--- Problem ---
Make an exact copy of all the records that follow, apart from the pictures.
+--
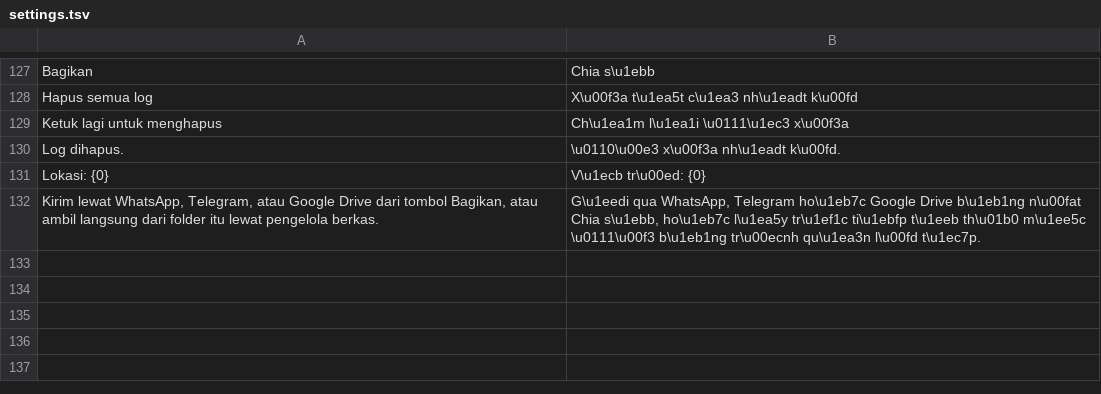
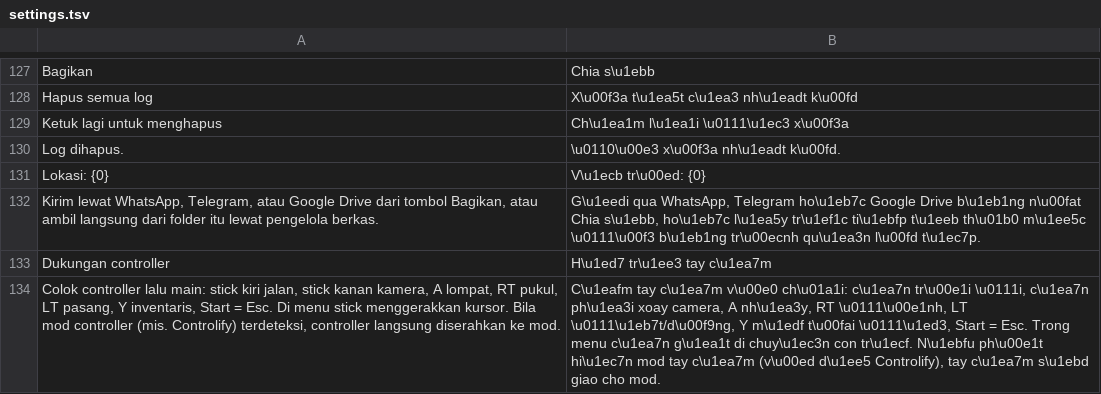
Before and after one commit to ItsVynzzzz/AmberLauncher, a TSV file: app/src/main/assets/lang/vi/settings.tsv, drawn as a sheet; only a part is shown, gaps mark what is left out; the diff names each change by its address in the sheet, - before the commit and + after, or states it on an @@ line.

```diff
--- a/app/src/main/assets/lang/vi/settings.tsv
+++ b/app/src/main/assets/lang/vi/settings.tsv
+row 133: Dukungan controller | H\u1ed7 tr\u1ee3 tay c\u1ea7m
+row 134: Colok controller lalu main: stick kiri jalan, stick kanan kamera, A lompat, RT pukul, LT pasang, Y inventaris, Start = Esc. Di menu stick menggerakkan kursor. Bila mod controller (mis. Controlify) terdeteksi, controller langsung diserahkan ke mod. | C\u1eafm tay c\u1ea7m v\u00e0 ch\u01a1i: c\u1ea7n tr\u00e1i \u0111i, c\u1ea7n ph\u1ea3i xoay camera, A nh\u1ea3y, RT \u0111\u00e1nh, LT \u0111\u1eb7t/d\u00f9ng, Y m\u1edf t\u00fai \u0111\u1ed3, Start = Esc. Trong menu c\u1ea7n g\u1ea1t di chuy\u1ec3n con tr\u1ecf. N\u1ebfu ph\u00e1t hi\u1ec7n mod tay c\u1ea7m (v\u00ed d\u1ee5 Controlify), tay c\u1ea7m s\u1ebd giao cho mod.
```
Also changed, not shown: app/src/main/assets/lang/en/settings.tsv, app/src/main/assets/lang/es/settings.tsv, 18 other files.
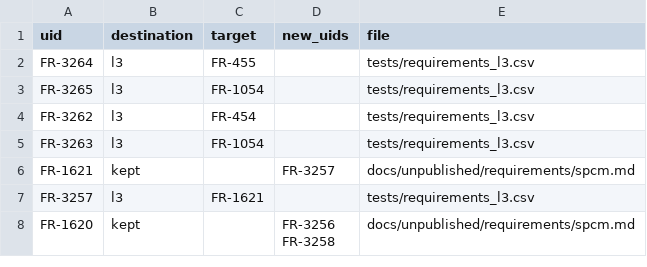
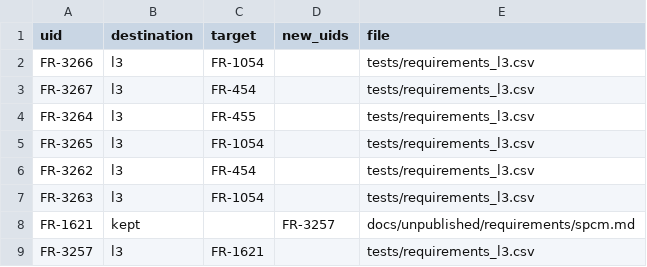
Before and after one commit to nevesgeovana/pyflightstream, a CSV file: docs/srs/uid-migration.csv, drawn as a sheet; only a part is shown; the shorter side is filled out with more unchanged rows; the diff names each change by its address in the sheet, - before the commit and + after, or states it on an @@ line.

```diff
--- a/docs/srs/uid-migration.csv
+++ b/docs/srs/uid-migration.csv
+row 2: FR-3266 | l3 | FR-1054 |  | tests/requirements_l3.csv
+row 3: FR-3267 | l3 | FR-454 |  | tests/requirements_l3.csv
```
Also changed, not shown: 9 other files.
+--
--- Reply to the task ---
Before and after one commit to ItsVynzzzz/AmberLauncher, a TSV file: app/src/main/assets/lang/vi/settings.tsv, drawn as a sheet; only a part is shown, gaps mark what is left out; the diff names each change by its address in the sheet, - before the commit and + after, or states it on an @@ line.

```diff
--- a/app/src/main/assets/lang/vi/settings.tsv
+++ b/app/src/main/assets/lang/vi/settings.tsv
+row 133: Dukungan controller | H\u1ed7 tr\u1ee3 tay c\u1ea7m
+row 134: Colok controller lalu main: stick kiri jalan, stick kanan kamera, A lompat, RT pukul, LT pasang, Y inventaris, Start = Esc. Di menu stick menggerakkan kursor. Bila mod controller (mis. Controlify) terdeteksi, controller langsung diserahkan ke mod. | C\u1eafm tay c\u1ea7m v\u00e0 ch\u01a1i: c\u1ea7n tr\u00e1i \u0111i, c\u1ea7n ph\u1ea3i xoay camera, A nh\u1ea3y, RT \u0111\u00e1nh, LT \u0111\u1eb7t/d\u00f9ng, Y m\u1edf t\u00fai \u0111\u1ed3, Start = Esc. Trong menu c\u1ea7n g\u1ea1t di chuy\u1ec3n con tr\u1ecf. N\u1ebfu ph\u00e1t hi\u1ec7n mod tay c\u1ea7m (v\u00ed d\u1ee5 Controlify), tay c\u1ea7m s\u1ebd giao cho mod.
```
Also changed, not shown: app/src/main/assets/lang/en/settings.tsv, app/src/main/assets/lang/es/settings.tsv, 18 other files.
Before and after one commit to nevesgeovana/pyflightstream, a CSV file: docs/srs/uid-migration.csv, drawn as a sheet; only a part is shown; the shorter side is filled out with more unchanged rows; the diff names each change by its address in the sheet, - before the commit and + after, or states it on an @@ line.

```diff
--- a/docs/srs/uid-migration.csv
+++ b/docs/srs/uid-migration.csv
+row 2: FR-3266 | l3 | FR-1054 |  | tests/requirements_l3.csv
+row 3: FR-3267 | l3 | FR-454 |  | tests/requirements_l3.csv
```
Also changed, not shown: 9 other files.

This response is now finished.